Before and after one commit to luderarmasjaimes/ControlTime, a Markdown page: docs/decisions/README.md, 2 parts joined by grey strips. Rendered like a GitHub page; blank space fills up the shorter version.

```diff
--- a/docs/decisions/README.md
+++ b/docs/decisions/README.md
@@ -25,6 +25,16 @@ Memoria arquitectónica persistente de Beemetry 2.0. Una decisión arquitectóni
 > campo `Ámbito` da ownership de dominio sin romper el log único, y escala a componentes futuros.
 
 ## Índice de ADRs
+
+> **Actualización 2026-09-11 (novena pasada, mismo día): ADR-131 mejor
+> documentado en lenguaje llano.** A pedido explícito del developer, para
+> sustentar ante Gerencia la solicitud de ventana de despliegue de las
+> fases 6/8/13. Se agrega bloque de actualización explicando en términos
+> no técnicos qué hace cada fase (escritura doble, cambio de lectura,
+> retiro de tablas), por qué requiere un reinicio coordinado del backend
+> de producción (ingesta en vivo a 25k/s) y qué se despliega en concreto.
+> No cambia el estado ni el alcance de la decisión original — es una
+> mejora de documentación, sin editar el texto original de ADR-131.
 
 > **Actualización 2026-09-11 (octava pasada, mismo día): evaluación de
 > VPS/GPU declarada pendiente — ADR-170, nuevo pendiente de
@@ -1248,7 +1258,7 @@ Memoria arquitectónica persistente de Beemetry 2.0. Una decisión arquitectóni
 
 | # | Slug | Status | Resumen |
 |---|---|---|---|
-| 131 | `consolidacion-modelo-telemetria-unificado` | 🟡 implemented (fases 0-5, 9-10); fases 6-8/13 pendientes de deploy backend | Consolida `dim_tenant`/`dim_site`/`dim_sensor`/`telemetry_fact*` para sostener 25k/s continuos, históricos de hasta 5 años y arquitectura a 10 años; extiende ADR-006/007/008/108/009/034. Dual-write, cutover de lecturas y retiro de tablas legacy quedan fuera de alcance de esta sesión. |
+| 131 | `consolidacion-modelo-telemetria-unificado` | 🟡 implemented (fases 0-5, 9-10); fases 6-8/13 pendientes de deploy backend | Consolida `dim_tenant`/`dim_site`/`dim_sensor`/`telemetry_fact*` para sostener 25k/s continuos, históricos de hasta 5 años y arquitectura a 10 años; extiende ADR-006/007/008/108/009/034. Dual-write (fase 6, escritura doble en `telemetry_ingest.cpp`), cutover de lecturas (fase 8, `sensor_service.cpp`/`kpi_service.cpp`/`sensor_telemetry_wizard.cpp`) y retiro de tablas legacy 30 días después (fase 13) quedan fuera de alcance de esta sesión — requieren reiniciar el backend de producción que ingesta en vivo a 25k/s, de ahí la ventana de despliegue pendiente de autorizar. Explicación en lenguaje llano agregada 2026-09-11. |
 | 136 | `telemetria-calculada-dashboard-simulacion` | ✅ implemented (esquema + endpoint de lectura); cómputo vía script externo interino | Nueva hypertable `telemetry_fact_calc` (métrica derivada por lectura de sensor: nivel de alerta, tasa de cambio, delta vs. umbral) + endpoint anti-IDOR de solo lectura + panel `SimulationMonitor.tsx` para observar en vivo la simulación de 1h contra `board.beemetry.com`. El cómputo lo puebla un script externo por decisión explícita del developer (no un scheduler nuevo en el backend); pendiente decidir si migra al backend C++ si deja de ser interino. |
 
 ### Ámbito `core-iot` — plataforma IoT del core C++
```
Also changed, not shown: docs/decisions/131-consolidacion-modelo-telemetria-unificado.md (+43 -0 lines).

--------

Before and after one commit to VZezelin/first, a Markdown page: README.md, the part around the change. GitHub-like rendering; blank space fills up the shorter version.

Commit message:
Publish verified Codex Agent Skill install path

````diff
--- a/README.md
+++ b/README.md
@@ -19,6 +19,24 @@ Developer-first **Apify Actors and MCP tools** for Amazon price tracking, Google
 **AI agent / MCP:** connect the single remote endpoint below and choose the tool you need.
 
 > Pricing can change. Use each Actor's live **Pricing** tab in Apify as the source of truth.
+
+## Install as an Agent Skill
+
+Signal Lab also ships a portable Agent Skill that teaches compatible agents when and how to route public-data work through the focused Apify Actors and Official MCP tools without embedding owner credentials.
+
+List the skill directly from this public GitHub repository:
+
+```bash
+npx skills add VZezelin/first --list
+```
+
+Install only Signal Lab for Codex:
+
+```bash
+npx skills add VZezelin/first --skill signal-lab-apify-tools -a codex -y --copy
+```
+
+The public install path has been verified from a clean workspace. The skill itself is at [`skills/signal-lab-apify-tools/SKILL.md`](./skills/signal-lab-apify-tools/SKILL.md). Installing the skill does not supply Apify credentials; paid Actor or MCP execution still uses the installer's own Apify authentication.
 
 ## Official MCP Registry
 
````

--------

- _Problem_:
Going through the data above, return each line with the word "despliegue".

- _Exercise answer_:
+> sustentar ante Gerencia la solicitud de ventana de despliegue de las
+| 131 | `consolidacion-modelo-telemetria-unificado` | 🟡 implemented (fases 0-5, 9-10); fases 6-8/13 pendientes de deploy backend | Consolida `dim_tenant`/`dim_site`/`dim_sensor`/`telemetry_fact*` para sostener 25k/s continuos, históricos de hasta 5 años y arquitectura a 10 años; extiende ADR-006/007/008/108/009/034. Dual-write (fase 6, escritura doble en `telemetry_ingest.cpp`), cutover de lecturas (fase 8, `sensor_service.cpp`/`kpi_service.cpp`/`sensor_telemetry_wizard.cpp`) y retiro de tablas legacy 30 días después (fase 13) quedan fuera de alcance de esta sesión — requieren reiniciar el backend de producción que ingesta en vivo a 25k/s, de ahí la ventana de despliegue pendiente de autorizar. Explicación en lenguaje llano agregada 2026-09-11. |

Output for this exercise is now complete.